Reprint all entries without any alteration.

________________________

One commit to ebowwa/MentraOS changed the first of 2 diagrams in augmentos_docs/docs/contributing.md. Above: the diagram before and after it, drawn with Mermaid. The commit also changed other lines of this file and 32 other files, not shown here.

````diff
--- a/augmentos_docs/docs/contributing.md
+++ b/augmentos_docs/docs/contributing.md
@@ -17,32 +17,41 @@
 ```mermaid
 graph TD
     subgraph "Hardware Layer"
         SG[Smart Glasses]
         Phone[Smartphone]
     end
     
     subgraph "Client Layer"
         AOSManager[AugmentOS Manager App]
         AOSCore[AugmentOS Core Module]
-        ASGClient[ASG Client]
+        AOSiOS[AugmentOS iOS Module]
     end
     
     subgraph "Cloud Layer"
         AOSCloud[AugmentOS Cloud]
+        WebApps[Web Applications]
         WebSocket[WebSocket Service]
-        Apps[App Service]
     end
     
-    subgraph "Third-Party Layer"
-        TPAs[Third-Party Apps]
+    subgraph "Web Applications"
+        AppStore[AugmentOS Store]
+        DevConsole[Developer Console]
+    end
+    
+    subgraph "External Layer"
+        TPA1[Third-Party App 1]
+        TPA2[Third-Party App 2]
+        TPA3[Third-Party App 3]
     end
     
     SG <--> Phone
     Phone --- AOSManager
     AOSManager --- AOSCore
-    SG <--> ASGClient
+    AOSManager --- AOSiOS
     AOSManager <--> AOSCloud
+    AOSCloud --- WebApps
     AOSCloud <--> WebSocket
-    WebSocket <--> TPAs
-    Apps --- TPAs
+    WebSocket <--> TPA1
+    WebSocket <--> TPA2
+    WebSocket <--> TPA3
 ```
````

________________________

Response area -
One commit to ebowwa/MentraOS changed the first of 2 diagrams in augmentos_docs/docs/contributing.md. Above: the diagram before and after it, drawn with Mermaid. The commit also changed other lines of this file and 32 other files, not shown here.

````diff
--- a/augmentos_docs/docs/contributing.md
+++ b/augmentos_docs/docs/contributing.md
@@ -17,32 +17,41 @@
 ```mermaid
 graph TD
     subgraph "Hardware Layer"
         SG[Smart Glasses]
         Phone[Smartphone]
     end
     
     subgraph "Client Layer"
         AOSManager[AugmentOS Manager App]
         AOSCore[AugmentOS Core Module]
-        ASGClient[ASG Client]
+        AOSiOS[AugmentOS iOS Module]
     end
     
     subgraph "Cloud Layer"
         AOSCloud[AugmentOS Cloud]
+        WebApps[Web Applications]
         WebSocket[WebSocket Service]
-        Apps[App Service]
     end
     
-    subgraph "Third-Party Layer"
-        TPAs[Third-Party Apps]
+    subgraph "Web Applications"
+        AppStore[AugmentOS Store]
+        DevConsole[Developer Console]
+    end
+    
+    subgraph "External Layer"
+        TPA1[Third-Party App 1]
+        TPA2[Third-Party App 2]
+        TPA3[Third-Party App 3]
     end
     
     SG <--> Phone
     Phone --- AOSManager
     AOSManager --- AOSCore
-    SG <--> ASGClient
+    AOSManager --- AOSiOS
     AOSManager <--> AOSCloud
+    AOSCloud --- WebApps
     AOSCloud <--> WebSocket
-    WebSocket <--> TPAs
-    Apps --- TPAs
+    WebSocket <--> TPA1
+    WebSocket <--> TPA2
+    WebSocket <--> TPA3
 ```
````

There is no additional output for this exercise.